(Version difference data)
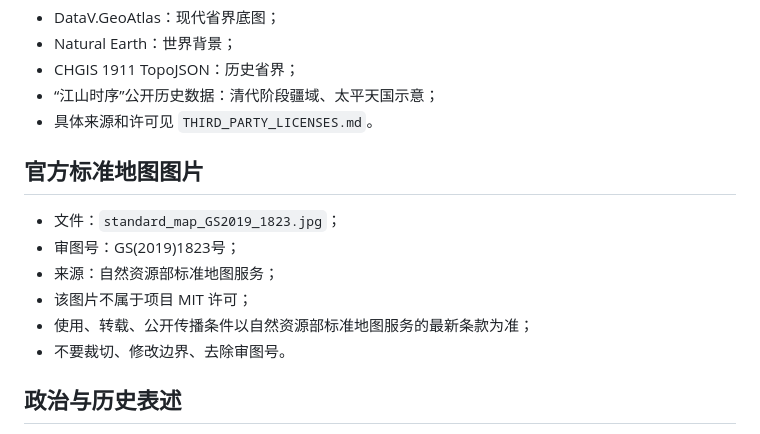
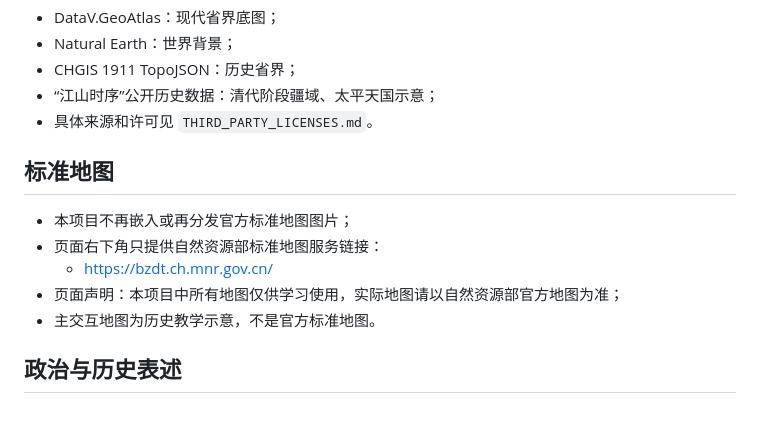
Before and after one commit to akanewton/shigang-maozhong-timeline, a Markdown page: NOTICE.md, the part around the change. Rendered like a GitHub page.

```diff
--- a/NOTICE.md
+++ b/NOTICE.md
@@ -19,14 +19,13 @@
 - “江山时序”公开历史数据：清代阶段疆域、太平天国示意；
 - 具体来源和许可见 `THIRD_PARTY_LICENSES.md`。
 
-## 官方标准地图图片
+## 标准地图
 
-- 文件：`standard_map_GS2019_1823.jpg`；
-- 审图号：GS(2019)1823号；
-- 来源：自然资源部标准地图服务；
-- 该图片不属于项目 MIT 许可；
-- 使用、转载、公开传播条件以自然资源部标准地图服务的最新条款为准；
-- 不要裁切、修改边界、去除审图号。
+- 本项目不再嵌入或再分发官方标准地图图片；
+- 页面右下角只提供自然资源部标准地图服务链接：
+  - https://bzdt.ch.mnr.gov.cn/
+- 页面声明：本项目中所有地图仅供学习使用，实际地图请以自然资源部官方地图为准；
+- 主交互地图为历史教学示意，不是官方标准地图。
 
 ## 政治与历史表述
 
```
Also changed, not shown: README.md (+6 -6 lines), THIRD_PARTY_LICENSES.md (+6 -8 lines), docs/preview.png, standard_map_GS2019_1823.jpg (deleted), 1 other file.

* * *

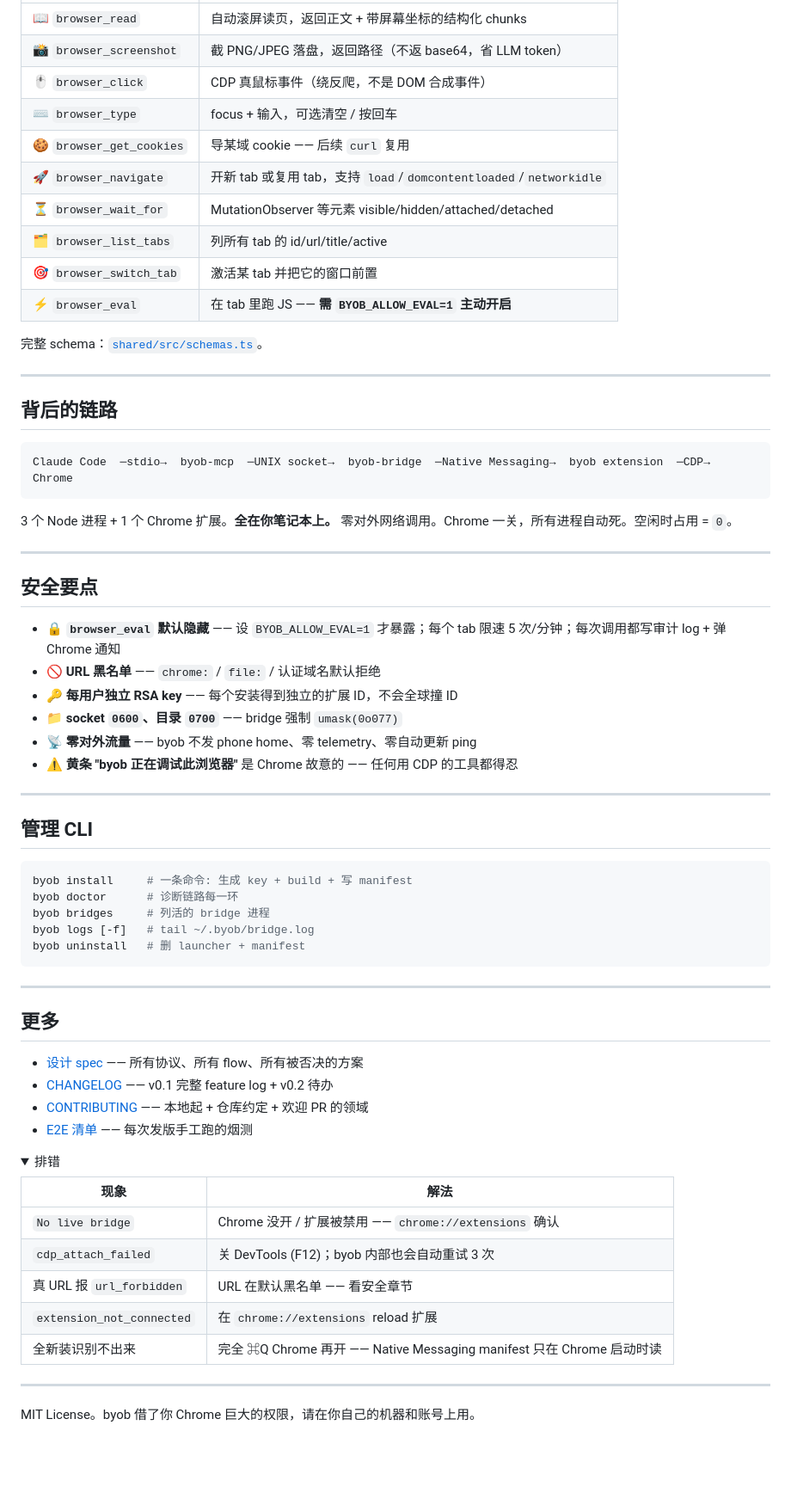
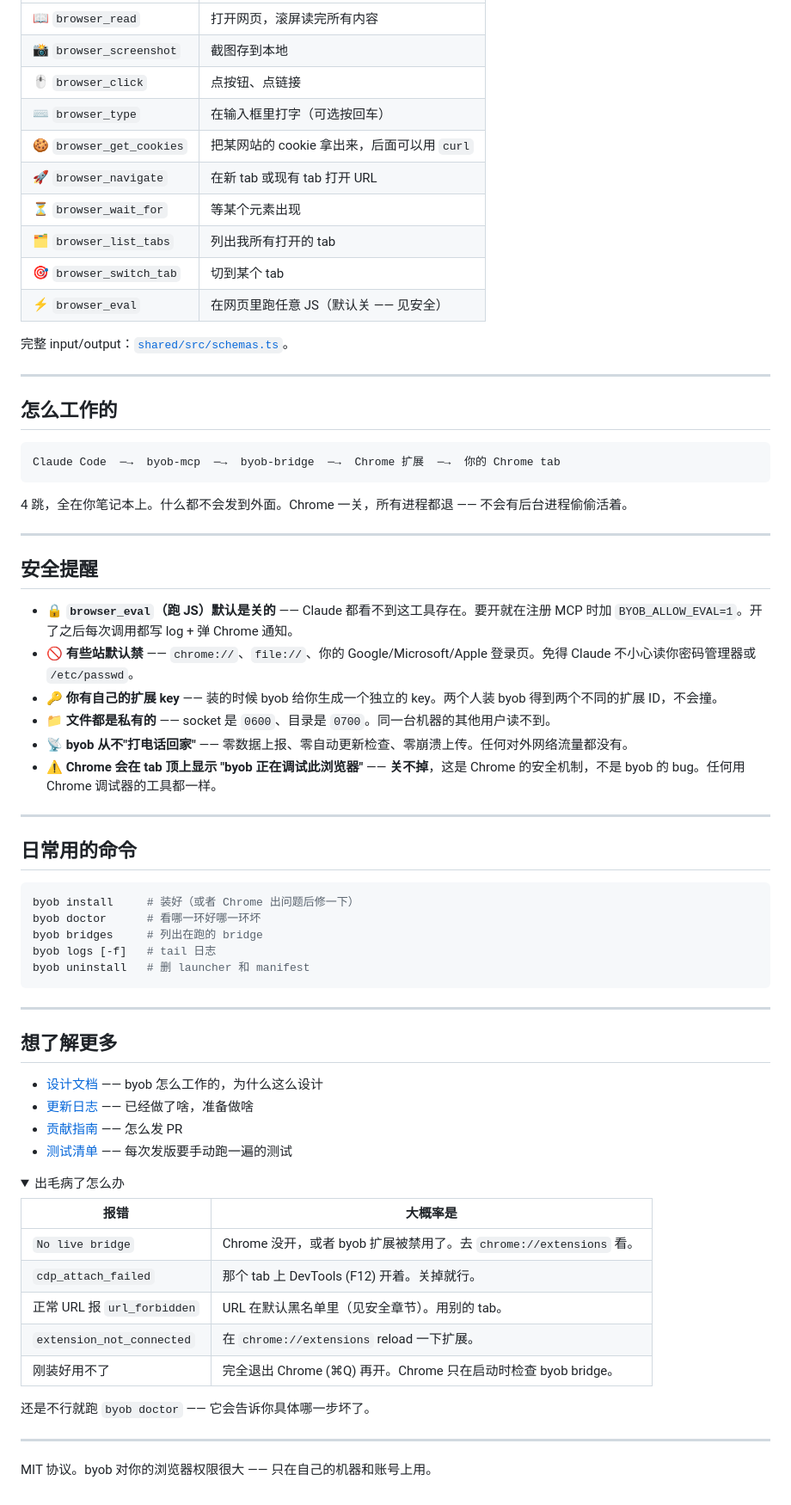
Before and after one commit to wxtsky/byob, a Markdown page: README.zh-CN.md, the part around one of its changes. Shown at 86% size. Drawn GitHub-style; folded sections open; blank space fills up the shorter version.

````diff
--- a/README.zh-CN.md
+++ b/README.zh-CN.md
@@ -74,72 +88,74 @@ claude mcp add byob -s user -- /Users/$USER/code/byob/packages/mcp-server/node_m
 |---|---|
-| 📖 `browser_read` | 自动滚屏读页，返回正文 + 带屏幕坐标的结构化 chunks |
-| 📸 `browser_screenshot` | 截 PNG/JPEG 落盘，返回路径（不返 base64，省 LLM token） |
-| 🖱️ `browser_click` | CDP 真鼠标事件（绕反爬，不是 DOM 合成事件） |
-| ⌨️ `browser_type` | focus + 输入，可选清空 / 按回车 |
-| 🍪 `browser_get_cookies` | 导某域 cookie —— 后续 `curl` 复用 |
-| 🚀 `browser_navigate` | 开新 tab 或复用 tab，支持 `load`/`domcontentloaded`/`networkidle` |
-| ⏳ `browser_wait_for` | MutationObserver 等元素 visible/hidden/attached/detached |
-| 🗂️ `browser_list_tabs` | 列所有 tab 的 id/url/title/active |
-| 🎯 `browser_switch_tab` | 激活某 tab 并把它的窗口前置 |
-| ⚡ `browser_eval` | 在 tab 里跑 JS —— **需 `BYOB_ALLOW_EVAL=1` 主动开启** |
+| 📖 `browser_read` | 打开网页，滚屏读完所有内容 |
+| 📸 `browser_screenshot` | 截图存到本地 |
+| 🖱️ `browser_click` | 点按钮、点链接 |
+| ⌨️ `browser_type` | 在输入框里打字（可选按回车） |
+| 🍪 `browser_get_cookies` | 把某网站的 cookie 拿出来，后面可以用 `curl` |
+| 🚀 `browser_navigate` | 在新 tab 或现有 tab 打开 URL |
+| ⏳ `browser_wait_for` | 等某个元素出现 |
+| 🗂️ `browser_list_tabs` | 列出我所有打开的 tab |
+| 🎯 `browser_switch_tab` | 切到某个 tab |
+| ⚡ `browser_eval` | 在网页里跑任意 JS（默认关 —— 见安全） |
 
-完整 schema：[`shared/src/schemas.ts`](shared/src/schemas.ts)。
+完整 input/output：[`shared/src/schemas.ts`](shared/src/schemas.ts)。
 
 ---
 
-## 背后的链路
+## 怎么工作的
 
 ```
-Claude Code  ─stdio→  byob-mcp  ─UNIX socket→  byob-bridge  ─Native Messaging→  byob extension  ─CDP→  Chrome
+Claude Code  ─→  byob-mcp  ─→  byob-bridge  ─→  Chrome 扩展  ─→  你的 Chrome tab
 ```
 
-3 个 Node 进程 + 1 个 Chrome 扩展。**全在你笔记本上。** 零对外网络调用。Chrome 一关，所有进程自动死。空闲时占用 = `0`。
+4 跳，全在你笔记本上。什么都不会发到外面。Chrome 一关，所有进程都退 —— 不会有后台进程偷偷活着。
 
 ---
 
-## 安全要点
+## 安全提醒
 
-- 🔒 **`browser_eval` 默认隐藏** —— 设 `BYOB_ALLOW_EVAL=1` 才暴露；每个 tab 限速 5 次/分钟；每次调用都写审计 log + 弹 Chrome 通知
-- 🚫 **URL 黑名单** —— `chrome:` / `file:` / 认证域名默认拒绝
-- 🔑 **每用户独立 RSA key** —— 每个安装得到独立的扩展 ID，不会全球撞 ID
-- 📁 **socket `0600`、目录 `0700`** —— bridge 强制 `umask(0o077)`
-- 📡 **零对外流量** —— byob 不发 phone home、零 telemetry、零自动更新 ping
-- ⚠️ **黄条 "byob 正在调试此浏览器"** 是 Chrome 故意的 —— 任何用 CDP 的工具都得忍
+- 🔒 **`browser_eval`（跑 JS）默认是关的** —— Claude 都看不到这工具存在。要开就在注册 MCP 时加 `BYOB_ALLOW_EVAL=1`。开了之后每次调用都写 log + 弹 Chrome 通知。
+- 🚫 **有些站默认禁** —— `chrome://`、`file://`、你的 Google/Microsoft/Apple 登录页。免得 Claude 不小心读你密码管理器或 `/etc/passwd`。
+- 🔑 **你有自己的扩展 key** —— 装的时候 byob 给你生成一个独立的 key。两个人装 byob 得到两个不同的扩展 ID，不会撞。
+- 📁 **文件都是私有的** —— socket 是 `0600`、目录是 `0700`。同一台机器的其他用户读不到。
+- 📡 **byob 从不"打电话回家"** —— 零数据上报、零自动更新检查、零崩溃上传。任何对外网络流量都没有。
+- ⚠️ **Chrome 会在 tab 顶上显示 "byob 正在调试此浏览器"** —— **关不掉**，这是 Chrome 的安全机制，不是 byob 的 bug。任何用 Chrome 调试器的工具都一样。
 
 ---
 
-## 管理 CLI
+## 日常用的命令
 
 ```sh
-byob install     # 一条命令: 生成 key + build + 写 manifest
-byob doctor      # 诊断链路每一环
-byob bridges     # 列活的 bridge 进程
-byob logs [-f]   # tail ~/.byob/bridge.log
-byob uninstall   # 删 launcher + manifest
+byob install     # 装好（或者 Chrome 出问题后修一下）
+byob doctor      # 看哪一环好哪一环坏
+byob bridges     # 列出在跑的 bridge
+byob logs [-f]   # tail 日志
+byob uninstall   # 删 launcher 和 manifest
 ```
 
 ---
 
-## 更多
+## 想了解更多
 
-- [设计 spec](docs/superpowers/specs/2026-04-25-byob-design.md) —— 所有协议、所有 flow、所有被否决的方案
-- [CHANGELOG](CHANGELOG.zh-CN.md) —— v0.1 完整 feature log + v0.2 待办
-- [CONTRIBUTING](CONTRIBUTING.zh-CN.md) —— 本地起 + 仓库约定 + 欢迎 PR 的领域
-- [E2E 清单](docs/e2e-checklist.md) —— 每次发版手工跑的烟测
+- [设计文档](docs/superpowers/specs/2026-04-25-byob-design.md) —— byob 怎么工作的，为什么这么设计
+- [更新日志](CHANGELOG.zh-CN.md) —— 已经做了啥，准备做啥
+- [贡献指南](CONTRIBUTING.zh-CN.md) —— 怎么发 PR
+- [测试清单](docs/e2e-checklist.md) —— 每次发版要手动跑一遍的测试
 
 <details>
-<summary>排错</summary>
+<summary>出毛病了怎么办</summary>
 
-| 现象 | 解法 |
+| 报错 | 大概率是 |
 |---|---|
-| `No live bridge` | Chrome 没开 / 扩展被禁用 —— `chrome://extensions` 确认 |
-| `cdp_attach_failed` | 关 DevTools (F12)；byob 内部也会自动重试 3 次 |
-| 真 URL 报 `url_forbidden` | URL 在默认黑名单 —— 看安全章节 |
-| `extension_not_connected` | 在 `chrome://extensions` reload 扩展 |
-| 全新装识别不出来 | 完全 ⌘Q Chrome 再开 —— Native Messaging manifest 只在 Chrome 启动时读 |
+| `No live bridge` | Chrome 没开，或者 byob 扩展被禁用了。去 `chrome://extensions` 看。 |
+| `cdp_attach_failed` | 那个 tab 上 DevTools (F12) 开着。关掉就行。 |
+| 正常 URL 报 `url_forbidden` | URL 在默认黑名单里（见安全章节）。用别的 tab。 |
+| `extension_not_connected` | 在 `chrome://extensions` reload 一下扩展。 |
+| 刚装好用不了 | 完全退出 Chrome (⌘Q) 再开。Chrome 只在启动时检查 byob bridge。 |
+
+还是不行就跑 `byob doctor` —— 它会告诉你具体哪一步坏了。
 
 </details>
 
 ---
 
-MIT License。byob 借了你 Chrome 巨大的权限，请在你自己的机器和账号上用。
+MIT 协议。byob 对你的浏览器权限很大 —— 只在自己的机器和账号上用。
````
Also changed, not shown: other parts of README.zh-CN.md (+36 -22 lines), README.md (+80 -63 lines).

* **AIM OF THE EXERCISE**:
For every line above that has "reload" in it, copy the line.

* **RESPONSE BOX**:
-| `extension_not_connected` | 在 `chrome://extensions` reload 扩展 |
+| `extension_not_connected` | 在 `chrome://extensions` reload 一下扩展。 |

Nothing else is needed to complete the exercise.